*Input records*.
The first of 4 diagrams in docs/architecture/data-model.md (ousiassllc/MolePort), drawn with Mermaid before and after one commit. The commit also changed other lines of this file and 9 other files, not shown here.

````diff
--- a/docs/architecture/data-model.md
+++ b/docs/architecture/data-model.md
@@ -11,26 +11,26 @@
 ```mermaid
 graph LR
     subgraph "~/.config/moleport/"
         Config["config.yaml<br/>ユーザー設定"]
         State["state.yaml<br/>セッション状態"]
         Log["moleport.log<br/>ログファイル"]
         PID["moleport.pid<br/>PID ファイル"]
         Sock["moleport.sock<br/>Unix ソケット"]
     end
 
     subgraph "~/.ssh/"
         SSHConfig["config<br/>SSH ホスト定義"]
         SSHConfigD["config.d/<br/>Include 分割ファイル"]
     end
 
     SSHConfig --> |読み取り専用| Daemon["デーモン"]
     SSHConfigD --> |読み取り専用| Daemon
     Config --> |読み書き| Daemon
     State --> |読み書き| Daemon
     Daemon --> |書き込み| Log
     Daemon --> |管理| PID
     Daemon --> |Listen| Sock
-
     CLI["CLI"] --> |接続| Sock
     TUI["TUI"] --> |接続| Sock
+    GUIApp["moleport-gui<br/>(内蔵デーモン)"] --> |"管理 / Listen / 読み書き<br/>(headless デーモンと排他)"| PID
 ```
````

*Task details*. Output an exact copy of each record.

*Completed task*.
The first of 4 diagrams in docs/architecture/data-model.md (ousiassllc/MolePort), drawn with Mermaid before and after one commit. The commit also changed other lines of this file and 9 other files, not shown here.

````diff
--- a/docs/architecture/data-model.md
+++ b/docs/architecture/data-model.md
@@ -11,26 +11,26 @@
 ```mermaid
 graph LR
     subgraph "~/.config/moleport/"
         Config["config.yaml<br/>ユーザー設定"]
         State["state.yaml<br/>セッション状態"]
         Log["moleport.log<br/>ログファイル"]
         PID["moleport.pid<br/>PID ファイル"]
         Sock["moleport.sock<br/>Unix ソケット"]
     end
 
     subgraph "~/.ssh/"
         SSHConfig["config<br/>SSH ホスト定義"]
         SSHConfigD["config.d/<br/>Include 分割ファイル"]
     end
 
     SSHConfig --> |読み取り専用| Daemon["デーモン"]
     SSHConfigD --> |読み取り専用| Daemon
     Config --> |読み書き| Daemon
     State --> |読み書き| Daemon
     Daemon --> |書き込み| Log
     Daemon --> |管理| PID
     Daemon --> |Listen| Sock
-
     CLI["CLI"] --> |接続| Sock
     TUI["TUI"] --> |接続| Sock
+    GUIApp["moleport-gui<br/>(内蔵デーモン)"] --> |"管理 / Listen / 読み書き<br/>(headless デーモンと排他)"| PID
 ```
````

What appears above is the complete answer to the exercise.